PROBLEM TO WORK ON:
Look through the records below, and whenever a line contains "shown", copy it.

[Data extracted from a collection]
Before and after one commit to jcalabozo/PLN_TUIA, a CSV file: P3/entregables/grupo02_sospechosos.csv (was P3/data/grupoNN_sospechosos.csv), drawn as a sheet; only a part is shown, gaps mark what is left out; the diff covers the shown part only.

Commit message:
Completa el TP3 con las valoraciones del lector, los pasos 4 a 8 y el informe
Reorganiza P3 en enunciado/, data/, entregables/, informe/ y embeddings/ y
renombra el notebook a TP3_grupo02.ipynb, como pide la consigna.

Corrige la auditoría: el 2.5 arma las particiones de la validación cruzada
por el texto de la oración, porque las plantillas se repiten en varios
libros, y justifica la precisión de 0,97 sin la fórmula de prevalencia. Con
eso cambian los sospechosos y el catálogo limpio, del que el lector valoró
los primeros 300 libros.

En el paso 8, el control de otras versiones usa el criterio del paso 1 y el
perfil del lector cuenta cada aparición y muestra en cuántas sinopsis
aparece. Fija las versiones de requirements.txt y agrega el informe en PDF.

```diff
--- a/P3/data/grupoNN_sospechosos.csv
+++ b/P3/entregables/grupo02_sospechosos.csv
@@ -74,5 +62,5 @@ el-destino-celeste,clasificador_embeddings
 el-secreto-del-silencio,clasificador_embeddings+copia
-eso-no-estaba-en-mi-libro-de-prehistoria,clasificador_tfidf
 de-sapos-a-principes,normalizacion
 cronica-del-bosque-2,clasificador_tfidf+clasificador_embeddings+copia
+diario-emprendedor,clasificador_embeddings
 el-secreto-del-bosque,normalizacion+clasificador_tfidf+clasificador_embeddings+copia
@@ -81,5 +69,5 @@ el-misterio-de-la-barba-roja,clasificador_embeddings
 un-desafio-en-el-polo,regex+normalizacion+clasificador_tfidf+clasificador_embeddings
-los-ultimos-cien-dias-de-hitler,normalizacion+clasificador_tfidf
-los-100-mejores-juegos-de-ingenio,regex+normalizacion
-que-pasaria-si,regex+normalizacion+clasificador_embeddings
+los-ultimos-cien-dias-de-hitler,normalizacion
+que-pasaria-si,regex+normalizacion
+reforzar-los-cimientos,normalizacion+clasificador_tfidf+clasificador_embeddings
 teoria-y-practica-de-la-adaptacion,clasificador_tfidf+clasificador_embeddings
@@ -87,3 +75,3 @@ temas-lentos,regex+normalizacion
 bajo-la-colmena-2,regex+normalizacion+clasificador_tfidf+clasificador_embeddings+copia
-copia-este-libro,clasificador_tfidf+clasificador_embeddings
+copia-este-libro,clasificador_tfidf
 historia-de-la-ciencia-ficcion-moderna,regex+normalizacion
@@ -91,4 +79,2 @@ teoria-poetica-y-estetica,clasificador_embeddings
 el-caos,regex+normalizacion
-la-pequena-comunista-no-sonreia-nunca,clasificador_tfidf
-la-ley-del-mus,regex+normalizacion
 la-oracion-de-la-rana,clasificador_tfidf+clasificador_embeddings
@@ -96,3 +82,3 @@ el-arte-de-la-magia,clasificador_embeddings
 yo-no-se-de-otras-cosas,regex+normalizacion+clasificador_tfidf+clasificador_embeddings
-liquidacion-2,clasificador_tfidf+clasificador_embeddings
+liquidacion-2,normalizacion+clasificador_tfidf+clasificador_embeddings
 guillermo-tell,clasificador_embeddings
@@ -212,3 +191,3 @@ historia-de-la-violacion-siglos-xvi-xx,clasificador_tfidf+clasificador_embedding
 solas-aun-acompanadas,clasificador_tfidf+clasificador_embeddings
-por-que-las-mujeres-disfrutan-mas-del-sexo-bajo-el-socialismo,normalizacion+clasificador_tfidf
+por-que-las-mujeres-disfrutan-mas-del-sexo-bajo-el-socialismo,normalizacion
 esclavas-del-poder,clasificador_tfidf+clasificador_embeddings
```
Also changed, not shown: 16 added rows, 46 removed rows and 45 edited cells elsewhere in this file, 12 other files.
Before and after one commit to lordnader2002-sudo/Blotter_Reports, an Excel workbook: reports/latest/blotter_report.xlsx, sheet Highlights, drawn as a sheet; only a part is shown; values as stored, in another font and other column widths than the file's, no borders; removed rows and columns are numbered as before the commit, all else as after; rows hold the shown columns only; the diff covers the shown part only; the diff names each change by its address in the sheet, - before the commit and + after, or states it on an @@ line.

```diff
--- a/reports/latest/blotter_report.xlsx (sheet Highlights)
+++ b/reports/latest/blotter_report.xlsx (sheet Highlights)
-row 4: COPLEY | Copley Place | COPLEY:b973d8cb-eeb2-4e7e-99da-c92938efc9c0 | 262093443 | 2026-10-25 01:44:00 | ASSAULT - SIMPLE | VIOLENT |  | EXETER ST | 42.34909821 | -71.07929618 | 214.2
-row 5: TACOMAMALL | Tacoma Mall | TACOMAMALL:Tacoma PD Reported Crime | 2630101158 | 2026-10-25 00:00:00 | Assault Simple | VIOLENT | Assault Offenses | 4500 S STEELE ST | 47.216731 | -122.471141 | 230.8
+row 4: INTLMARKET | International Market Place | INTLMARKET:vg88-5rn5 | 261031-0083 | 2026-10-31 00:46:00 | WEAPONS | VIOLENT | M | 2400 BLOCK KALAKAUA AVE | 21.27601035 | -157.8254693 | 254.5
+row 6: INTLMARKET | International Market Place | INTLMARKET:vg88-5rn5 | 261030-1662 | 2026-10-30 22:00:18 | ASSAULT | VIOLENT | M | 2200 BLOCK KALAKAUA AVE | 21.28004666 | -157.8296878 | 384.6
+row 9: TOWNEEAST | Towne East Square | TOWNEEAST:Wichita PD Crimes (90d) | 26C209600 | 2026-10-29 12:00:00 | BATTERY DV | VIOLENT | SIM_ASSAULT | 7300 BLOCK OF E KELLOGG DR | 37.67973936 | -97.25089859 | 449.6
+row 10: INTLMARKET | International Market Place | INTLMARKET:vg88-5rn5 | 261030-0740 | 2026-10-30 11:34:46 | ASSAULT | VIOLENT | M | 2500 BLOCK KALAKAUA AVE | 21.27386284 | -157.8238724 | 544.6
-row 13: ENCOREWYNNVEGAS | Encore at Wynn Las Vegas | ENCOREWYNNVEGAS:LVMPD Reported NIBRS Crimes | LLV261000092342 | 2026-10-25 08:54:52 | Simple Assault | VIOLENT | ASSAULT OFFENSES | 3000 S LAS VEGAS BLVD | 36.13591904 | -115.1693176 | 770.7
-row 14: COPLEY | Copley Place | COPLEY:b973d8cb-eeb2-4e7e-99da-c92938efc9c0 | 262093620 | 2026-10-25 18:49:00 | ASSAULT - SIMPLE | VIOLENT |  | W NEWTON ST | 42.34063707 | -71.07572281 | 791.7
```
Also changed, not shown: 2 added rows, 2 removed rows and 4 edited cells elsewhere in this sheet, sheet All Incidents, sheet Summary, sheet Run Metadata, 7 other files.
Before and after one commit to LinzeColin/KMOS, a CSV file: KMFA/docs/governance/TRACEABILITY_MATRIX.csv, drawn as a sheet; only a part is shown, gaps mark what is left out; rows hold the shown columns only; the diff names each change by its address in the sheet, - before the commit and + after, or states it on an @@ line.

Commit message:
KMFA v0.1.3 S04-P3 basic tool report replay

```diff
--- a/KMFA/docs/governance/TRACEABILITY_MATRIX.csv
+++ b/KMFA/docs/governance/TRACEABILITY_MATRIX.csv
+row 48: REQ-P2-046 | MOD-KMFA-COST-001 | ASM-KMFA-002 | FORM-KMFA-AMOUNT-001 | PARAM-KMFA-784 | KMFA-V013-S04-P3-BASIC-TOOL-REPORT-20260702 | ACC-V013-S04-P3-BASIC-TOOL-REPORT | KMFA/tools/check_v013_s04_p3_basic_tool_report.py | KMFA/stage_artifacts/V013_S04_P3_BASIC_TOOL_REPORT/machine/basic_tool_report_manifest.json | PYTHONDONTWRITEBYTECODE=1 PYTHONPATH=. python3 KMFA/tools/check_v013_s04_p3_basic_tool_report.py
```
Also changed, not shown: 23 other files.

ANSWER BELOW:
Before and after one commit to jcalabozo/PLN_TUIA, a CSV file: P3/entregables/grupo02_sospechosos.csv (was P3/data/grupoNN_sospechosos.csv), drawn as a sheet; only a part is shown, gaps mark what is left out; the diff covers the shown part only.
Also changed, not shown: 16 added rows, 46 removed rows and 45 edited cells elsewhere in this file, 12 other files.
Before and after one commit to lordnader2002-sudo/Blotter_Reports, an Excel workbook: reports/latest/blotter_report.xlsx, sheet Highlights, drawn as a sheet; only a part is shown; values as stored, in another font and other column widths than the file's, no borders; removed rows and columns are numbered as before the commit, all else as after; rows hold the shown columns only; the diff covers the shown part only; the diff names each change by its address in the sheet, - before the commit and + after, or states it on an @@ line.
Also changed, not shown: 2 added rows, 2 removed rows and 4 edited cells elsewhere in this sheet, sheet All Incidents, sheet Summary, sheet Run Metadata, 7 other files.
Before and after one commit to LinzeColin/KMOS, a CSV file: KMFA/docs/governance/TRACEABILITY_MATRIX.csv, drawn as a sheet; only a part is shown, gaps mark what is left out; rows hold the shown columns only; the diff names each change by its address in the sheet, - before the commit and + after, or states it on an @@ line.
Also changed, not shown: 23 other files.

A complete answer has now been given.